Canceled last year because of Covid restrictions, severe weather was the reason for the recurring cancellation of events this year.
Scheduled to appear Aug. 28 along with the annual Revolutionary War Reenactment performance of the First Crossing and Donegal Regiments at Moland House were the Penns Woods Puppet Theater, Colonial cooking, lacemaker, brewer, gunsmith, folk artist, and woodworkers.
Unable to reschedule, they will wait eagerly in the wings for next year.
In the past it proved difficult at best to reschedule the varied artisans and volunteer, according to JoAnne Mullen, reenactment chair. Moland House is staffed strictly on a volunteer basis. Many are not available to convene at another time.
“Each year at the time of the Neshaminy encampment a reenactment celebrates the events of 1777,” said Dave Mullen, former president. “Over the past 15 years the event has drawn 300 to 600 attendees per seasonal event.”
Moland House, Washington’s Headquarters Farm, is a stone farmhouse built around 1750, by John Moland from London, a prominent Philadelphia and Bucks County lawyer. The house served as headquarters for Gen. George Washington during the American Revolutionary War from Aug. 10 to 23, 1777 on his way to the Battle of Brandywine. The encampment stretched along Old York Road, and Bristol Road from Mearns Road to Meetinghouse Road.
In the early evening of Aug. 10, 1777, 11,000 Continental Army and militia soldiers were marching up York Road on their way to Coryell’s Ferry (New Hope), intending to camp four miles beyond the Delaware River in New Jersey. Gen. George Washington received a dispatch from John Hancock, president of the Second Continental Congress, informing him that the 260-vessel British fleet, hauling 17,000 British Army and Hessian troops led by Gen. William Howe, was 50 miles south of the Delaware Capes (May and Henlopen) on Aug. 7.
Unsure and wary of Howe’s intentions, Washington immediately halted his force to encamp around the bridge over the Little Neshaminy Creek in Warwick Township.
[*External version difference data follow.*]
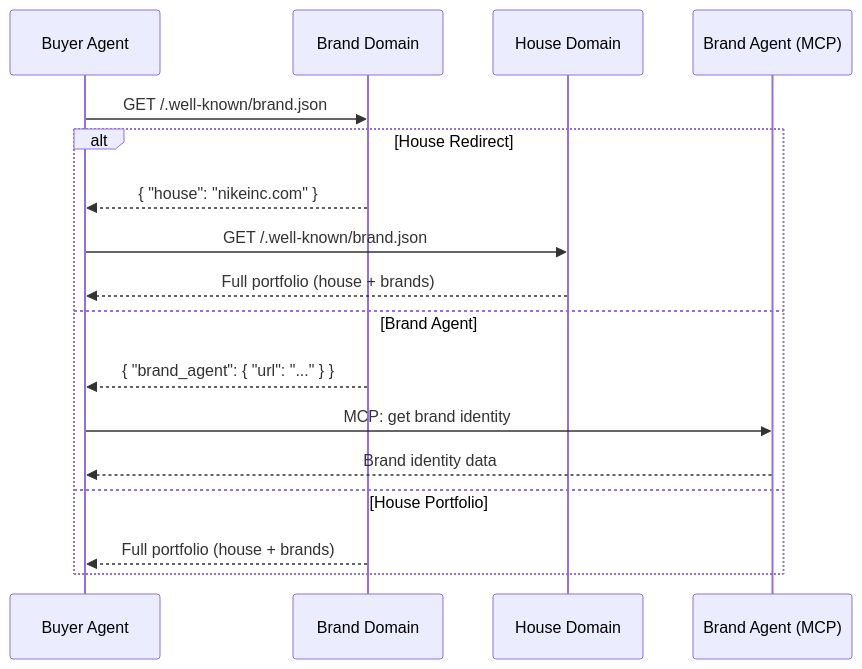
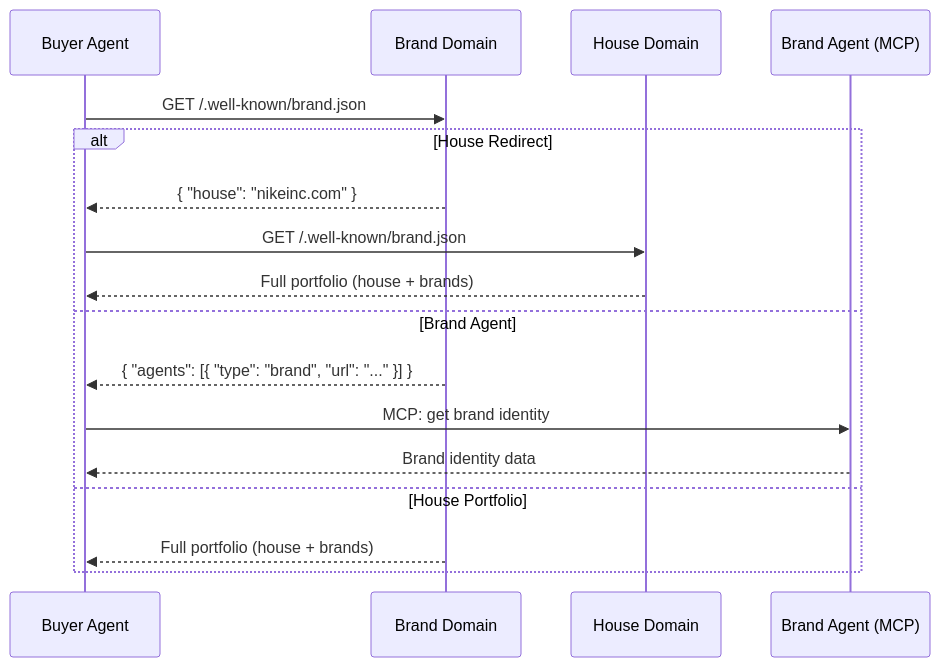
Before and after one commit to adcontextprotocol/adcp: the diagram in docs/brand-protocol/key-concepts.mdx, drawn with Mermaid. The commit also changed other lines of this file and 17 other files, not shown here.

````diff
--- a/docs/brand-protocol/key-concepts.mdx
+++ b/docs/brand-protocol/key-concepts.mdx
@@ -31,20 +31,20 @@
 ```mermaid
 sequenceDiagram
     participant Agent as Buyer Agent
     participant Domain as Brand Domain
     participant House as House Domain
     participant BrandAgent as Brand Agent (MCP)
 
     Agent->>Domain: GET /.well-known/brand.json
     alt House Redirect
         Domain-->>Agent: { "house": "nikeinc.com" }
         Agent->>House: GET /.well-known/brand.json
         House-->>Agent: Full portfolio (house + brands)
     else Brand Agent
-        Domain-->>Agent: { "brand_agent": { "url": "..." } }
+        Domain-->>Agent: { "agents": [{ "type": "brand", "url": "..." }] }
         Agent->>BrandAgent: MCP: get brand identity
         BrandAgent-->>Agent: Brand identity data
     else House Portfolio
         Domain-->>Agent: Full portfolio (house + brands)
     end
 ```
````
He selected the substantial stone dwelling of Widow Moland as his headquarters on the farm north of the bridge. Gen. Washington held a Council of War with his four major generals and six brigadier generals in the Moland House.